Two Johns Hopkins APL Instruments Selected for NASA Mission to Explore Europa
Artist’s rendering shows a concept for a future NASA mission to Europa in which a spacecraft would make multiple close flybys of the icy Jovian moon, thought to contain a global subsurface ocean.
Wed, 05/27/2015 - 11:01
Two instruments designed by the Johns Hopkins University Applied Physics Laboratory (APL) in Laurel, Maryland, have been selected for flight aboard a proposed NASA mission to explore Jupiter’s moon Europa and investigate its habitability. The moon has an icy shell that is thought to overlie a saltwater ocean, which many scientists believe harbors conditions that could support life.
The Plasma Instrument for Magnetic Sounding (PIMS) will measure the plasma surrounding Europa in order to characterize the magnetic fields generated by plasma currents, thereby enabling precise determinations of the thickness of the ice shell that encases Europa as well as the depth and salinity of the ocean below.
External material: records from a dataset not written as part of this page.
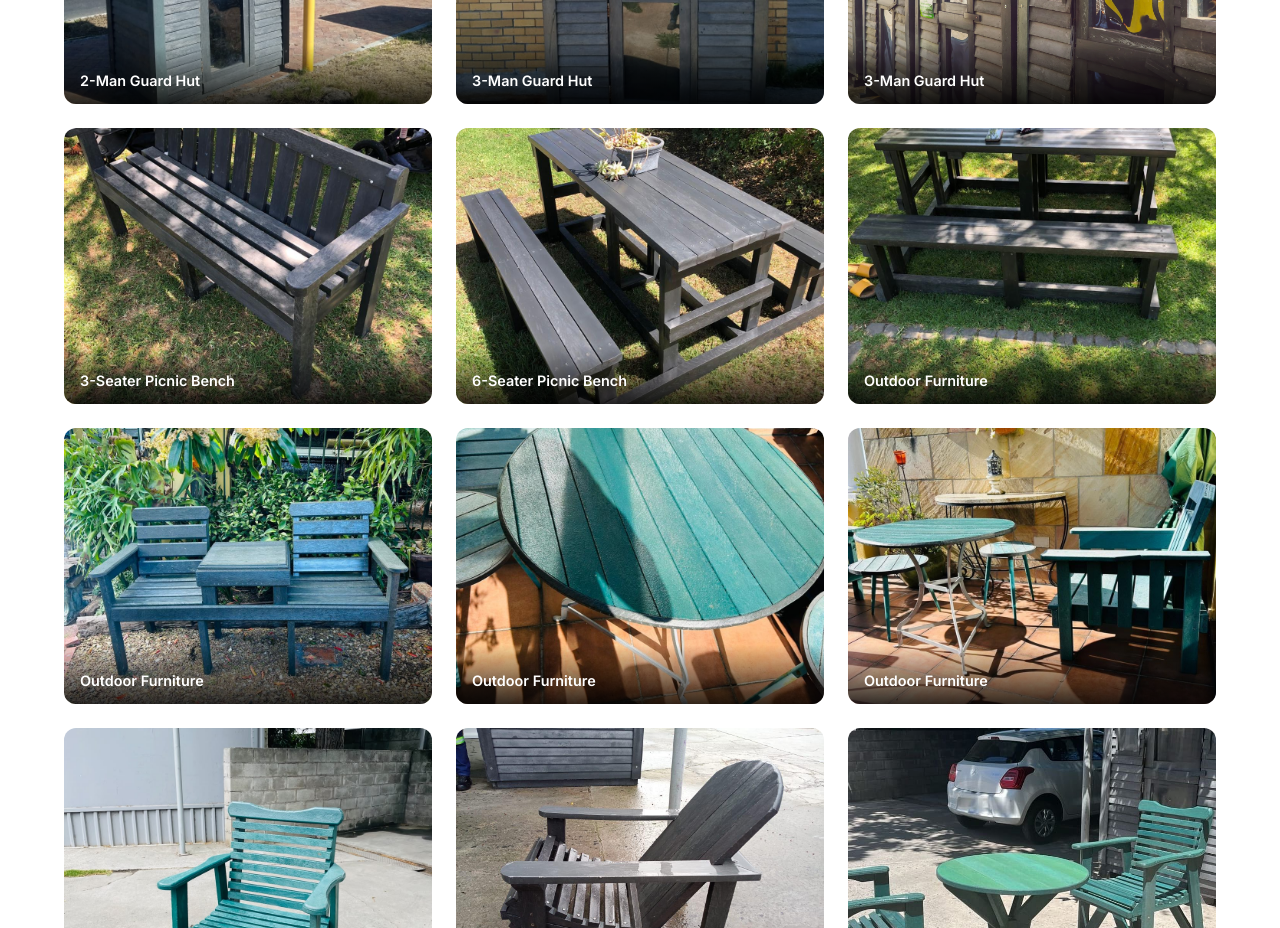
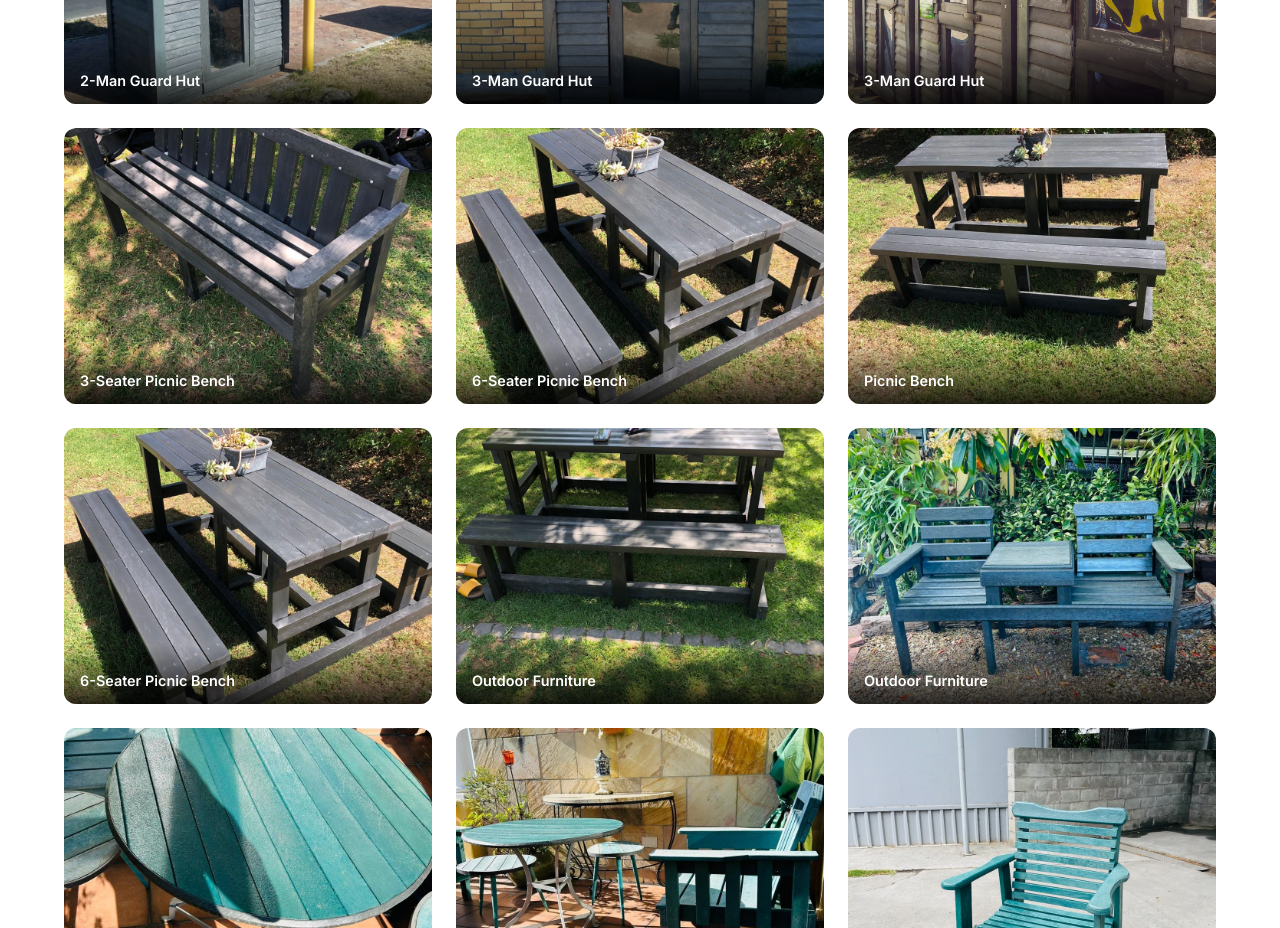
Before and after one commit to greenlumber-holdings/greenlumber-holdings.github.io, a plain HTML site: page index.html in a window 1280 px wide. Shown: the part 4320-5248 px from the top of the page. Drawn offline with Linux system fonts and the light colour scheme.

Commit message:
Update index.html

```diff
--- a/index.html
+++ b/index.html
@@ -276,6 +276,16 @@
         <div class="gallery-item show" data-category="benches" data-modal-image="img/3 seater bench.jpg">
           <img src="img/3 seater bench.jpg" alt="3-Seater Picnic Bench" loading="lazy">
           <div class="gallery-label">3-Seater Picnic Bench</div>
+        </div>
+
+        <div class="gallery-item show" data-category="benches" data-modal-image="img/6 seater-picnic bench.jpg">
+          <img src="img/6 seater-picnic bench.jpg" alt="6-Seater Picnic Bench" loading="lazy">
+          <div class="gallery-label">6-Seater Picnic Bench</div>
+        </div>
+
+        <div class="gallery-item show" data-category="benches" data-modal-image="img/Picnic bench.jpeg">
+          <img src="img/Picnic bench.jpeg" alt="Picnic Bench" loading="lazy">
+          <div class="gallery-label">Picnic Bench</div>
         </div>
 
         <div class="gallery-item show" data-category="benches" data-modal-image="img/6 seater-picnic bench.jpg">
```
“PIMS will help to unlock the secrets of Europa’s icy shell and hidden sea. By measuring the plasma currents around Europa, along with the magnetic field measurements provided by the Interior Characterization of Europa using Magnetometry (ICEMAG) instrument, we will learn a great deal about Europa’s ice shell and subsurface ocean,” said APL’s Joseph Westlake, principal investigator for PIMS.
APL will also provide the Europa Imaging System (EIS), a high-resolution, dual-camera instrument that will provide near-global coverage at 48-yard (50-meter) resolution, topographic and color maps, and imaging of targeted sites at roughly one-yard (about one-meter) resolution. “EIS will transform our understanding of this fascinating moon by revealing its surface in unprecedented detail and giving us new insights into its ice shell,” said Elizabeth Turtle of APL, principal investigator for EIS. “The EIS team has specifically designed this instrument to be able to take very high-resolution images of Europa’s surface during fast flybys in Jupiter’s high-radiation environment.”
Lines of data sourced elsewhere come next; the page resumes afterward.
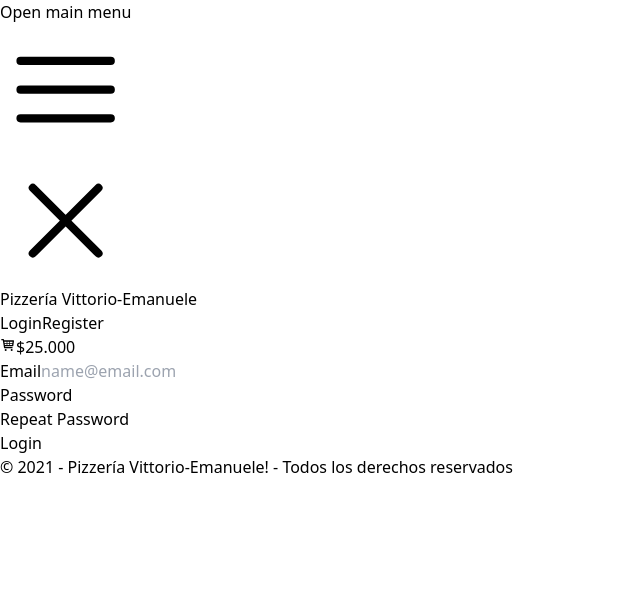
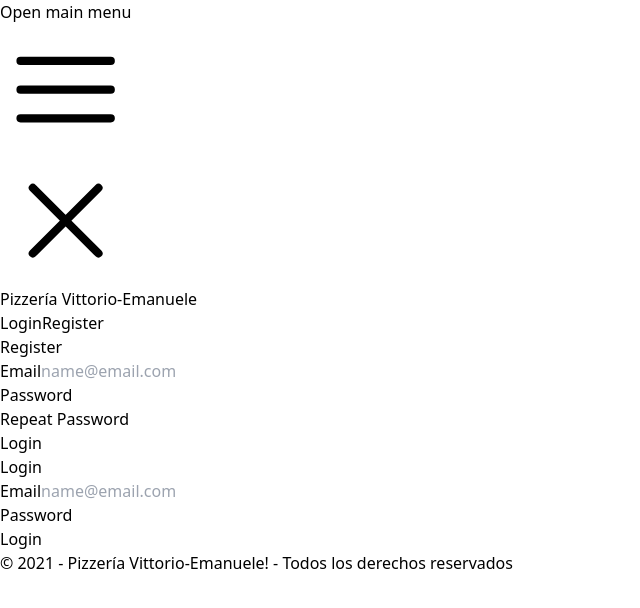
Before and after one commit to vhrobinson/hito2-pizzeria, a React (Vite) app: page /register in a window 1280 px wide. Shown: the top 608 px of the page, without its empty margins (0-640 px from the left). Built offline with nearby package versions, Linux system fonts and the light colour scheme.

Commit message:
actualizando pagina de registro y pagina de login

```diff
--- a/src/App.jsx
+++ b/src/App.jsx
@@ -1,6 +1,7 @@
 import Navbar from './components/Navbar'
 import Footer from './components/Footer'
 import LoginPage from './pages/components/LoginPage'
+import Register from './pages/components/Register'
 {/*import Home from './pages/Home'*/}
 function App() {
   return (
@@ -9,7 +10,7 @@
         <Navbar />
 
           {/*<Home />*/}
-
+        <Register/>
         <LoginPage/>
         <Footer />
       </div>
--- a/src/components/Navbar.jsx
+++ b/src/components/Navbar.jsx
@@ -1,5 +1,7 @@
 import { formatCurr } from "../utils/formatCurr";
 import { TiShoppingCart } from "react-icons/ti";
+import LoginPage from "../pages/components/LoginPage";
+import Register from "../pages/components/Register";
 function Navbar() {
   const total = 25000;
   const token = false;
@@ -33,15 +35,15 @@
                 <a href="#" className="rounded-md bg-gray-900 px-3 py-2 text-sm font-medium text-white" aria-current="page">Pizzería Vittorio-Emanuele</a>
 
                 <div>
-                { token ? (
+                  {token ? (
                     <div>
                       <a href="#" className="rounded-md px-3 py-2 text-sm font-medium text-gray-300 hover:bg-gray-700 hover:text-white">Profile</a>
                       <a href="#" className="rounded-md px-3 py-2 text-sm font-medium text-gray-300 hover:bg-gray-700 hover:text-white">Logout</a>
                     </div>
-                ):(
+                  ) : (
                     <div>
-                    <a href="#" className="rounded-md px-3 py-2 text-sm font-medium text-gray-300 hover:bg-gray-700 hover:text-white">Login</a>
-                    <a href="#" className="rounded-md px-3 py-2 text-sm font-medium text-gray-300 hover:bg-gray-700 hover:text-white">Register</a>
+                      <a href="#" onClick={<Register/>} className="rounded-md px-3 py-2 text-sm font-medium text-gray-300 hover:bg-gray-700 hover:text-white">Login</a>
+                      <a  href="#" onClick={<LoginPage/>} className="rounded-md px-3 py-2 text-sm font-medium text-gray-300 hover:bg-gray-700 hover:text-white">Register</a>
                     </div>
                   )
                   }
@@ -52,25 +54,19 @@
 
 
 
-        <div>
+          {/*<div>
           <div>
             <button type="button" >
               <span className="flex justify-center items-center m-3"><TiShoppingCart /></span>
 
             </button>
             <span>${formatCurr(total)}</span>
-          </div>
-
-
-
-        </div>
-
+          </div>*/
+          }
         </div>
       </div>
 
-
     </nav>
-
 
   )
 }
--- a/src/pages/components/LoginPage.jsx
+++ b/src/pages/components/LoginPage.jsx
@@ -2,6 +2,7 @@
   return (
 
       <form className="max-w-sm mx-auto">
+        <h1 className="text-3xl">Login </h1>
           <div className="mb-5">
               <label for="email" className="block mb-2 text-sm font-medium text-gray-900 dark:text-black">Email</label>
               <input type="email" id="email" className="shadow-sm bg-gray-50 border border-gray-300 text-gray-900 text-sm rounded-lg focus:ring-blue-500 focus:border-blue-500 block w-full p-2.5 dark:bg-gray-700 dark:border-gray-600 dark:placeholder-gray-400 dark:text-black
@@ -13,12 +14,7 @@
               <input type="password" id="password" className="shadow-sm bg-gray-50 border border-gray-300 text-gray-900 text-sm rounded-lg focus:ring-blue-500 focus:border-blue-500 block w-full p-2.5 dark:bg-gray-700 dark:border-gray-600 dark:placeholder-gray-400 dark:text-black
                dark:focus:ring-blue-500 dark:focus:border-blue-500 dark:shadow-sm-light" required />
           </div>
-          <div className="mb-5">
-              <label for="repeat-password" className="block mb-2 text-sm font-medium text-gray-900 dark:text-black
-              ">Repeat Password</label>
-              <input type="password" id="repeat-password" className="shadow-sm bg-gray-50 border border-gray-300 text-gray-900 text-sm rounded-lg focus:ring-blue-500 focus:border-blue-500 block w-full p-2.5 dark:bg-gray-700 dark:border-gray-600 dark:placeholder-gray-400 dark:text-black
-               dark:focus:ring-blue-500 dark:focus:border-blue-500 dark:shadow-sm-light" required />
-          </div>
+
 
           <button type="submit" className="text-black
            bg-blue-700 hover:bg-blue-800 focus:ring-4 focus:outline-none focus:ring-blue-300 font-medium rounded-lg text-sm px-5 py-2.5 text-center dark:bg-blue-600 dark:hover:bg-blue-700 dark:focus:ring-blue-800">Login</button>
--- /dev/null
+++ b/src/pages/components/Register.jsx
@@ -0,0 +1,31 @@
+function Register() {
+    return (
+
+        <form className="max-w-sm mx-auto">
+            <h1 className="text-3xl">Register </h1>
+            <div className="mb-5">
+                <label for="email" className="block mb-2 text-sm font-medium text-gray-900 dark:text-black">Email</label>
+                <input type="email" id="email" className="shadow-sm bg-gray-50 border border-gray-300 text-gray-900 text-sm rounded-lg focus:ring-blue-500 focus:border-blue-500 block w-full p-2.5 dark:bg-gray-700 dark:border-gray-600 dark:placeholder-gray-400 dark:text-black
+                 dark:focus:ring-blue-500 dark:focus:border-blue-500 dark:shadow-sm-light" placeholder="name@email.com" required />
+            </div>
+            <div className="mb-5">
+                <label for="password" className="block mb-2 text-sm font-medium text-gray-900 dark:text-black
+                ">Password</label>
+                <input type="password" id="password" className="shadow-sm bg-gray-50 border border-gray-300 text-gray-900 text-sm rounded-lg focus:ring-blue-500 focus:border-blue-500 block w-full p-2.5 dark:bg-gray-700 dark:border-gray-600 dark:placeholder-gray-400 dark:text-black
+                 dark:focus:ring-blue-500 dark:focus:border-blue-500 dark:shadow-sm-light" required />
+            </div>
+            <div className="mb-5">
+                <label for="repeat-password" className="block mb-2 text-sm font-medium text-gray-900 dark:text-black
+                ">Repeat Password</label>
+                <input type="password" id="repeat-password" className="shadow-sm bg-gray-50 border border-gray-300 text-gray-900 text-sm rounded-lg focus:ring-blue-500 focus:border-blue-500 block w-full p-2.5 dark:bg-gray-700 dark:border-gray-600 dark:placeholder-gray-400 dark:text-black
+                 dark:focus:ring-blue-500 dark:focus:border-blue-500 dark:shadow-sm-light" required />
+            </div>
+
+            <button type="submit" className="text-black
+             bg-blue-700 hover:bg-blue-800 focus:ring-4 focus:outline-none focus:ring-blue-300 font-medium rounded-lg text-sm px-5 py-2.5 text-center dark:bg-blue-600 dark:hover:bg-blue-700 dark:focus:ring-blue-800">Login</button>
+        </form>
+
+    );
+  };
+
+    export default Register
```
Lines whose indentation alone changed are shown as unchanged.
“Europa has tantalized us with its enigmatic icy surface and evidence of a vast ocean, following the amazing data from 11 flybys of the Galileo spacecraft over a decade ago and recent Hubble observations suggesting plumes of water shooting out from the moon,” said John Grunsfeld, associate administrator for NASA’s Science Mission Directorate in Washington. “We’re excited about the potential of this new mission and these instruments to unravel the mysteries of Europa in our quest to find evidence of life beyond Earth.”
In addition to providing the PIMS and EIS instruments, APL will also provide science leadership for two other instruments among the nine selected for the mission. The Laboratory will develop the scanning mirror and the instrument electronics for the Mapping Imaging Spectrometer for Europa (MISE) instrument, led by Diana Blaney of NASA’s Jet Propulsion Laboratory (JPL), with APL’s Charles (Karl) Hibbitts as deputy principal investigator. Wes Patterson of APL will serve as associate deputy principal investigator on Radar for Europa Assessment and Sounding: Ocean to Near-surface (REASON), a radar instrument that will examine and take sounding measurements of the icy crust of Europa; that instrument’s principal investigator is Donald Blankenship of the University of Texas, Austin.
NASA’s fiscal year 2016 budget request includes $30 million to formulate a mission to Europa that would send a solar-powered spacecraft to make multiple close flybys of Jupiter’s smallest moon over a three-year period. In total, the mission would perform 45 flybys at altitudes ranging from 16 miles to 1,700 miles (25 kilometers to 2,700 kilometers).
The Applied Physics Laboratory, a not-for-profit division of The Johns Hopkins University, meets critical national challenges through the innovative application of science and technology. For more information, visit www.jhuapl.edu.